(Required action):
Go through the entries below and count the lines where "participant" occurs. Give nothing but that number.

[[ Input for this task, beginning ]]

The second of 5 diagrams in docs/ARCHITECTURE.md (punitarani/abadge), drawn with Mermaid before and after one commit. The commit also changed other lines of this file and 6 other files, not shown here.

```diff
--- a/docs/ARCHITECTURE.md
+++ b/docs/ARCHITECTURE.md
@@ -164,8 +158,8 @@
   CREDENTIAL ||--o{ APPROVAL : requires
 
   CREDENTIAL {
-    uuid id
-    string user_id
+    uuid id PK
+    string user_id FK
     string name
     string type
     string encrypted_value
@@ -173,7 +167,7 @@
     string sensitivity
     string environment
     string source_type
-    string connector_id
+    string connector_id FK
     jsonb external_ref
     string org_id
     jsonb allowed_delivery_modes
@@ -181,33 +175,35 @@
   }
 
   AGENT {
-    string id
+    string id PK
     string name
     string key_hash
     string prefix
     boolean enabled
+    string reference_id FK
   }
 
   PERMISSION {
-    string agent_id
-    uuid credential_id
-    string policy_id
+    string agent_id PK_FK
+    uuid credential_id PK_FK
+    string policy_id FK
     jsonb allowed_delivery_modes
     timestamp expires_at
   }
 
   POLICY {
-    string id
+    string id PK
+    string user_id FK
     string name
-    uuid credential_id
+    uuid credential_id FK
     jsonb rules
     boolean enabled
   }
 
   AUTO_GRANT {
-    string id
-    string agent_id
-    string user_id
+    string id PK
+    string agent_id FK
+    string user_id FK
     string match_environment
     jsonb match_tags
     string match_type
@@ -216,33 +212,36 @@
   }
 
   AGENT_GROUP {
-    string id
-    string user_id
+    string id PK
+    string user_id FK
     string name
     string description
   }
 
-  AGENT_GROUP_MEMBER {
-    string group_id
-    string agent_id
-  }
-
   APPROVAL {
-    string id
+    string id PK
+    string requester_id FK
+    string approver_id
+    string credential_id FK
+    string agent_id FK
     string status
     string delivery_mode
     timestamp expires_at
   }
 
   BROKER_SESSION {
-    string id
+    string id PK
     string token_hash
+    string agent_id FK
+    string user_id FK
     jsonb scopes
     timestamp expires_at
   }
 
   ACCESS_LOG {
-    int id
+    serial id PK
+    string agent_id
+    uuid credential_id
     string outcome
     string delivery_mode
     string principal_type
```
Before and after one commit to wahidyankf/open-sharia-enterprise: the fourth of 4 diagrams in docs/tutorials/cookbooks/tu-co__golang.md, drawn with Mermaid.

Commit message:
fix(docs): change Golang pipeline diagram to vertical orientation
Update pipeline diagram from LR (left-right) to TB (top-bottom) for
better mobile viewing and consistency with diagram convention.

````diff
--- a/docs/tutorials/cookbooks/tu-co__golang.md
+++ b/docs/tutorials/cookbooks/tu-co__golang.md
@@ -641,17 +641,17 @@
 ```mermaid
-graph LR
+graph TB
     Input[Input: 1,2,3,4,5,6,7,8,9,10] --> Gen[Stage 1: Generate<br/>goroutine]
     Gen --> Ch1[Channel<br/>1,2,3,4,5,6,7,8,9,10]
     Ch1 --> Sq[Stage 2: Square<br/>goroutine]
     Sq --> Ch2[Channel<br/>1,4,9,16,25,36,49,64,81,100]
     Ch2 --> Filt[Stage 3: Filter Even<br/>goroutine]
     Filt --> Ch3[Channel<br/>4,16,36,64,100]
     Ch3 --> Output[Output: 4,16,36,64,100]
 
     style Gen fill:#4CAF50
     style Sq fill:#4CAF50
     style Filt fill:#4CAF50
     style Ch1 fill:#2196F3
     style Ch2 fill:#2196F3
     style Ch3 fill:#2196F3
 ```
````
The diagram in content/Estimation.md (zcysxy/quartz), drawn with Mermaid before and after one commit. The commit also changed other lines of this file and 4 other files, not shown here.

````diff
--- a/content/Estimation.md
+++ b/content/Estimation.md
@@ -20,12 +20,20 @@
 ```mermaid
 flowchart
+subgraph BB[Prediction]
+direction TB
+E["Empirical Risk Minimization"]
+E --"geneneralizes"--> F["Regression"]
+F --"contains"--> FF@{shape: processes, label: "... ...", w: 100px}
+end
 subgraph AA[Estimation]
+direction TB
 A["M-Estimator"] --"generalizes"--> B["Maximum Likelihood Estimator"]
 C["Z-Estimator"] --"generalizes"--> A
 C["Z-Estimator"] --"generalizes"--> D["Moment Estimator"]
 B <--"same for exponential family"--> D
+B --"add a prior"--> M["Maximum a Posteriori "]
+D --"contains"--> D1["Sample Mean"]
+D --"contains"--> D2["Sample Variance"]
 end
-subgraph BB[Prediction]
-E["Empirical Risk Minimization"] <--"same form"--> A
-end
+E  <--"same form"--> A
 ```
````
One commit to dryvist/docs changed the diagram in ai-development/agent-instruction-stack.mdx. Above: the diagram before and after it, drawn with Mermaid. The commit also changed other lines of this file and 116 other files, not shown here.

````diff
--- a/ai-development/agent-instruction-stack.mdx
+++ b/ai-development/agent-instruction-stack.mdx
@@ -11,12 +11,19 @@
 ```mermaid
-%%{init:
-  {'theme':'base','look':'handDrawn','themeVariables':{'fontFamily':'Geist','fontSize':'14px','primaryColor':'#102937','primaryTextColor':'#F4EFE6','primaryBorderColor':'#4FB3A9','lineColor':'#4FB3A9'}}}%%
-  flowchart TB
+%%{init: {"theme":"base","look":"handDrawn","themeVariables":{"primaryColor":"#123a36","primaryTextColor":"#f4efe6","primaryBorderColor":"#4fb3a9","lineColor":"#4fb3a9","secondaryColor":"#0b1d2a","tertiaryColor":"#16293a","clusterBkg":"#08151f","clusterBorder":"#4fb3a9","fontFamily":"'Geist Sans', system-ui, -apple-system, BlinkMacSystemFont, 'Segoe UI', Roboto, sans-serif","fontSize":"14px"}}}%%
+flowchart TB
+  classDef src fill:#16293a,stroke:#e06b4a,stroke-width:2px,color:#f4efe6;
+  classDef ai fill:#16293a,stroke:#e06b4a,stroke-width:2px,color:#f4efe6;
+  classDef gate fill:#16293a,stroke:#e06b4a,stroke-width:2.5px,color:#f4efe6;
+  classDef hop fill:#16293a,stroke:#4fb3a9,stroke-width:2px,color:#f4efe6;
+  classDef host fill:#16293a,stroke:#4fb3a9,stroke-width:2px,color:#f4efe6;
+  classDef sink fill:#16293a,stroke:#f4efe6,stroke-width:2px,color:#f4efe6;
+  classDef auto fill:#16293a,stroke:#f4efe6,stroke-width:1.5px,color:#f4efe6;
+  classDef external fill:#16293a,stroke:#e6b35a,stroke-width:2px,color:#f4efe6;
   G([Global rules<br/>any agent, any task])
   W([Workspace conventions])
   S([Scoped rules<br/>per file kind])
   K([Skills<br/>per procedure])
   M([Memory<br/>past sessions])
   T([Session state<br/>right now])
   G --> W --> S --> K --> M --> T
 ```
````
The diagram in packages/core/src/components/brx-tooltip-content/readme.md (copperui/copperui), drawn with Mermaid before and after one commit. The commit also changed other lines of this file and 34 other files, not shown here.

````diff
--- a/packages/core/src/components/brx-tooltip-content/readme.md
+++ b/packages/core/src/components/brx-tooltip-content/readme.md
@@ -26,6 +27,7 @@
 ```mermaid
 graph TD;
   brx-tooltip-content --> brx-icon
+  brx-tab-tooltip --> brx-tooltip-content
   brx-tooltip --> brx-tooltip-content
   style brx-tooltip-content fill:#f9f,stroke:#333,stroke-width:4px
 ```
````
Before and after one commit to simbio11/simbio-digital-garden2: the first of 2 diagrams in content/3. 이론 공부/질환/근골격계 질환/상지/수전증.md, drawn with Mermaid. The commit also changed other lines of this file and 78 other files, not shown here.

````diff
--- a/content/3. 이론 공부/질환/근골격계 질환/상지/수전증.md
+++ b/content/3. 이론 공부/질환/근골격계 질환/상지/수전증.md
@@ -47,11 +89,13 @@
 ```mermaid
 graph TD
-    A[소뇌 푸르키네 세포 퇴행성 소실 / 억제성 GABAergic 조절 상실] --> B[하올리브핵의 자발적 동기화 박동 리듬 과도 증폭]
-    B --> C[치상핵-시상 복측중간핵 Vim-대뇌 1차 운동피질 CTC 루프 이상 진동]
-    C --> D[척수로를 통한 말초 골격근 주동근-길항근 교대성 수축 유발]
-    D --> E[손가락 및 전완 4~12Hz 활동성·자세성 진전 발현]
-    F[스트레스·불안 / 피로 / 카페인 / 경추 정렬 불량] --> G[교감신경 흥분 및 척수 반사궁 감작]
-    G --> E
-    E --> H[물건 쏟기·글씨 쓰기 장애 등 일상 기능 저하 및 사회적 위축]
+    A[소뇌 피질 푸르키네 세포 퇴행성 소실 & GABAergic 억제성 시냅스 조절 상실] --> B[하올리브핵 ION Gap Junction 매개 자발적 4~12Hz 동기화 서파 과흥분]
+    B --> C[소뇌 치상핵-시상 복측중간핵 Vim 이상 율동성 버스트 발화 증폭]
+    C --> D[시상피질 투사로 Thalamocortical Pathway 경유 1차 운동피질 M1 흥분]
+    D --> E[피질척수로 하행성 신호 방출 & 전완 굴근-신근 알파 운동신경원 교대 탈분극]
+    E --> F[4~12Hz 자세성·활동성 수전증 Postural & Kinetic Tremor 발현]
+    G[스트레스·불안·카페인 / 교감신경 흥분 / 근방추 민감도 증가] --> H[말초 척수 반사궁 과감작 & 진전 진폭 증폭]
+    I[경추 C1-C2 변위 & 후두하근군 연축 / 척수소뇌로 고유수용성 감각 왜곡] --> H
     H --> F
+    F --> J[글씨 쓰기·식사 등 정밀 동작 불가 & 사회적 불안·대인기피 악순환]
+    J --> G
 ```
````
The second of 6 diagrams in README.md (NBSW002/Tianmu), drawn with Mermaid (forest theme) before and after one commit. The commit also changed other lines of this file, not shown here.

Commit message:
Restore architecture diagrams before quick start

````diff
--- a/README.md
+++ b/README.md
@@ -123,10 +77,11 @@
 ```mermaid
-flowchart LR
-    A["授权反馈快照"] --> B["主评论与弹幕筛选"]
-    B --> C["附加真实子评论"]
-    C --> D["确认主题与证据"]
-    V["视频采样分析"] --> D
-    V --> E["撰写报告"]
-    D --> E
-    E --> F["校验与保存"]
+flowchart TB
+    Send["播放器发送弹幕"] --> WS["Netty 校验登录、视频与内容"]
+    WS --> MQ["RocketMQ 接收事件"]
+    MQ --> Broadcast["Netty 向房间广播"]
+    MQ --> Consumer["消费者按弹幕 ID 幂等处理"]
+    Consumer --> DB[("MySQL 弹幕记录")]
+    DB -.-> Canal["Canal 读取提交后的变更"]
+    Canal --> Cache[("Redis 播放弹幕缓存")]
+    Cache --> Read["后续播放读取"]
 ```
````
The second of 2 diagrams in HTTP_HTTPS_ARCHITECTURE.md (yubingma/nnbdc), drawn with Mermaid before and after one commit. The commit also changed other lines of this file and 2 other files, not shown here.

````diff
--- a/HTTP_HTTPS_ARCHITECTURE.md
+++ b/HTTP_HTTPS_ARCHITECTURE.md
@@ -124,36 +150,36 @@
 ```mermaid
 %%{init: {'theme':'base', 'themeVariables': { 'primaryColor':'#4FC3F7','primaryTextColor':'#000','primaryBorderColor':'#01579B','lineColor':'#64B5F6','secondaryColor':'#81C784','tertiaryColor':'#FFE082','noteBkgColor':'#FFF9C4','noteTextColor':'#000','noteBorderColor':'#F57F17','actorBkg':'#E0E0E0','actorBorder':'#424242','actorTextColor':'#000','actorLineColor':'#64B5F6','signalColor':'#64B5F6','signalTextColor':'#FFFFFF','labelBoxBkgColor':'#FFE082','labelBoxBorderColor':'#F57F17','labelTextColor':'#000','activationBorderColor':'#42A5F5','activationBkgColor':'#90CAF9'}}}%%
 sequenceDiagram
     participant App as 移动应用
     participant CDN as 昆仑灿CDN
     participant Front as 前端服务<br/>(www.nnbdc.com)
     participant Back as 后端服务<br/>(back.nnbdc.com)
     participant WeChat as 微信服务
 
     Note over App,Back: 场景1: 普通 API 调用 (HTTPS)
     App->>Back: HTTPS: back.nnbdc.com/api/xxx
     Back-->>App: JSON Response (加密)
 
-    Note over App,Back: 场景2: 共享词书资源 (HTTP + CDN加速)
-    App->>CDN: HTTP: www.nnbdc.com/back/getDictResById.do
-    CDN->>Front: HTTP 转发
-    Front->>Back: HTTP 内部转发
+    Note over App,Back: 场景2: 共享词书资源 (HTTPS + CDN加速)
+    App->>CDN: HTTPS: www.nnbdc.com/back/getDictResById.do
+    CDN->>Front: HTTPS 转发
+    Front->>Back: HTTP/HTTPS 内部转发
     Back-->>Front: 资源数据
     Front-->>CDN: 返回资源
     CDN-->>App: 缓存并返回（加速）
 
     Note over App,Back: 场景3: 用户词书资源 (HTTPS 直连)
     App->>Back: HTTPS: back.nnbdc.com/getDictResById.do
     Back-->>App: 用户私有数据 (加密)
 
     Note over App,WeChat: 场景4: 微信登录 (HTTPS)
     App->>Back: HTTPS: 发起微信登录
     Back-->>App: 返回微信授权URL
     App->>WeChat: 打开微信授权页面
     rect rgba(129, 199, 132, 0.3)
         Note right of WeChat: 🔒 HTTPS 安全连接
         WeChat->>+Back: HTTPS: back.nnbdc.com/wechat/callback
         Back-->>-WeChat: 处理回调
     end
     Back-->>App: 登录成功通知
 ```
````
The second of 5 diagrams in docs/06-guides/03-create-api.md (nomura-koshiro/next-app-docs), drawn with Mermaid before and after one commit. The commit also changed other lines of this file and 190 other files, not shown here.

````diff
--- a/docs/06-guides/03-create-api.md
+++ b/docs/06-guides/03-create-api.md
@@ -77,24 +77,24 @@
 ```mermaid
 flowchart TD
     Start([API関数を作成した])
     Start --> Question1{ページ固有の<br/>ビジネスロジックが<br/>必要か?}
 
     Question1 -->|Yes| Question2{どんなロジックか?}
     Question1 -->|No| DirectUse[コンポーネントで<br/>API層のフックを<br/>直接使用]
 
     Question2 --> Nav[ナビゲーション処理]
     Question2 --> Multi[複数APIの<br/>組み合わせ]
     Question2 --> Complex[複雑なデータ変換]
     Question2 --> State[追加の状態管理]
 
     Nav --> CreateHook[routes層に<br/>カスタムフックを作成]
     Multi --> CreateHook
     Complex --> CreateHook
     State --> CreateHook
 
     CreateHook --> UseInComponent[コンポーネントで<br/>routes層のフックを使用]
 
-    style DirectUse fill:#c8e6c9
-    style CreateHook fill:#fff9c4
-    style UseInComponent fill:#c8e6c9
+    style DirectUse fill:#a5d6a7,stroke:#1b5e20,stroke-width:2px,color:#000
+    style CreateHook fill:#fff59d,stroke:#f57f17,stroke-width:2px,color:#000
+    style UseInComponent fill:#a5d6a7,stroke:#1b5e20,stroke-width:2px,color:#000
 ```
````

[[ Input for this task, end ]]

(Solution to the problem):
5